  • The atomic number of technetium is 43 and its chemical symbol is Tc. It is the least stable element in terms of isotopes.
  • This transition metal has a silvery-grey color. The metastable isomer of 99Tc, a gamma-emitting nuclide frequently employed in diagnostic medicine, is known as technetium-99m. Its brief half-life of about six hours makes it perfect for diagnostic uses—but not for therapeutic ones, as it minimizes the patient’s exposure to radiation.

The safe production and delivery of the products to the clinical context presents a problem when employing radioactive materials. Long half-live radionuclides are typically produced in a nuclear reactor for commercial use and supplied as the final product. Due to their quick disintegration, products containing radionuclides with short half-lives cannot be supplied as the final product. As a result, they are supplied to the clinical environment as long-half-life radionuclides, and at the time of usage, the desired radionuclide is then created and prepared.

Use of a gamma camera on a patient treated with a 99mTc imaging
agent [Image source:]

  • Using a device known as a “99mTc generator,” 99mTc and its compounds are produced in situ for use as an imaging agent.

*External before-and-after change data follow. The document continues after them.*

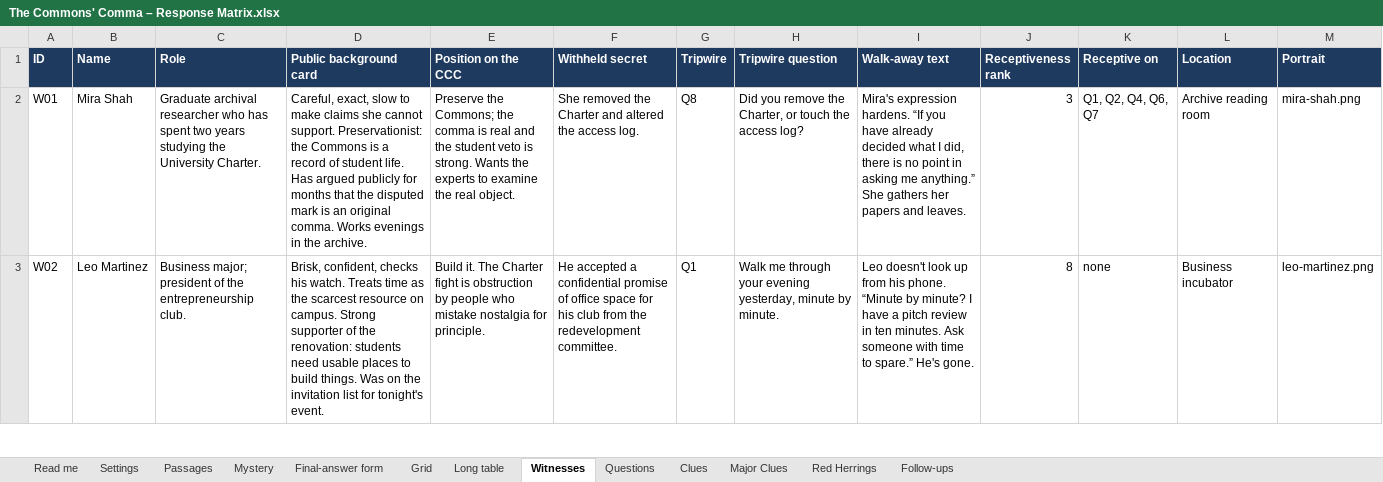
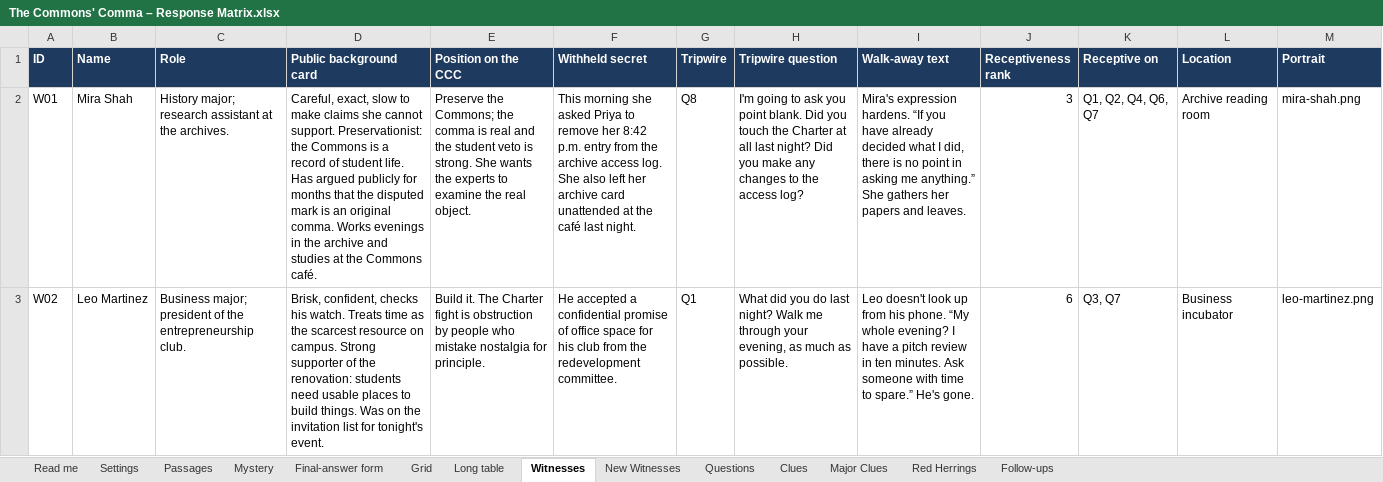
Before and after one commit to HolyTispoon/HEARsay-Mysteries, an Excel workbook: scenarios/commons-comma/The Commons' Comma – Response Matrix.xlsx, sheet Witnesses, drawn as a sheet; only a part is shown; values as stored, in another font and other column widths than the file's, no borders; charts and pictures not drawn; the diff covers the shown part only; the diff names each change by its address in the sheet, - before the commit and + after, or states it on an @@ line.

```diff
--- a/scenarios/commons-comma/The Commons' Comma – Response Matrix.xlsx (sheet Witnesses)
+++ b/scenarios/commons-comma/The Commons' Comma – Response Matrix.xlsx (sheet Witnesses)
+sheet tab: New Witnesses
-C2 (Role): Graduate archival researcher who has spent two years studying the University Charter.
+C2 (Role): History major; research assistant at the archives.
-D2 (Public background card): …in the archive.
+D2 (Public background card): …in the archive and studies at the Commons café.
-E2 (Position on the CCC): …is strong. Wants the experts…
+E2 (Position on the CCC): …is strong. She wants the experts…
-F2 (Withheld secret): She removed the Charter and altered the access log.
+F2 (Withheld secret): This morning she asked Priya to remove her 8:42 p.m. entry from the archive access log. She also left her archive card unattended at the café last night.
-H2 (Tripwire question): Did you remove the Charter, or touch the access…
+H2 (Tripwire question): I'm going to ask you point blank. Did you touch the Charter at all last night? Did you make any changes to the access…
-H3 (Tripwire question): Walk me through your evening yesterday, minute by minute.
+H3 (Tripwire question): What did you do last night? Walk me through your evening, as much as possible.
-I3 (Walk-away text): …his phone. “Minute by minute? I have…
+I3 (Walk-away text): …his phone. “My whole evening? I have…
-J3 (Receptiveness rank): 8
+J3 (Receptiveness rank): 6
-K3 (Receptive on): none
+K3 (Receptive on): Q3, Q7
```
Also changed, not shown: 1 added row, 1 removed row and 30 edited cells elsewhere in this sheet, sheet Long table, sheet Grid, sheet Red Herrings, sheet Clues, sheet Follow-ups, sheet Questions, 4 more sheets, charts or pictures, 4 other files.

Molybdenum-99 (99Mo), also known as the transportable source of 99mTc that is commercially accessible, is the fuel that powers the generator. The basic concept is that the generator includes a long-lived “parent” compound that eventually decays to create a radionuclide known as the “daughter.” The 99mTc generator comprises 99mMoO4 2− that has been absorbed on an alumina column. 99mMoO4 2− decays to 99mTcO4 ; this can be eliminated by washing the column with a NaCl solution, which yields Na99mTcO4. Typically, hospitals purchase these generators regularly to guarantee a steady supply of 99mTcO4
  • 99mTc-containing compounds can be utilized to image a range of bodily structures and activities. Which structure can be observed and to what area of the body the radionuclide is carried depends on the usage of various molecules carrying 99mTc. While 99mTc-albumin is typically used to assess heart activity, many other molecules can be used, such as 99mTc-aerosol, which can be used to image lung ventilation. Human albumin and sodium pertechnetate (NaTcO4) are combined with a reducing agent, such as a tin salt, to create the injectable solution known as 99mTc-albumin.
  • Image preparations of the kidney are done with the succimer analog, and skeletal imaging is done with 99mTc-medronate. Sodium pertechnetate (NaTcO4) and meso-2,3-dimercaptosuccinic acid combine in the presence of a reducing agent, such as a stannous salt, to produce 99mTe succimer injection.
  • Cardiolite, an organometallic chemical based on 99mTc, has emerged as one of the most used nuclear imaging agents for visualizing anomalies in the parathyroid and heart muscle. 99mTc-sestamibi, a coordination compound of 99mTc with six so-called MIBI ligands, is commercially known as cardiolite. The acronym for methoxyisobutylisonitrile is MIBI. (OC-6-11)-hexakis[1-(isocyano-𝜅C)-2-methoxy-2-methylpropane][99mTc]technetium(I) chloride is the complete chemical name. Tetrakis[(2-methoxy-2-methylpropyl-1-isocyanide)copper(I)] tetrafluoroborate, a weak chelating agent, and sodium pertechnetate (NaTcO4) in the presence of a stannous salt are heated to create a standard injection solution.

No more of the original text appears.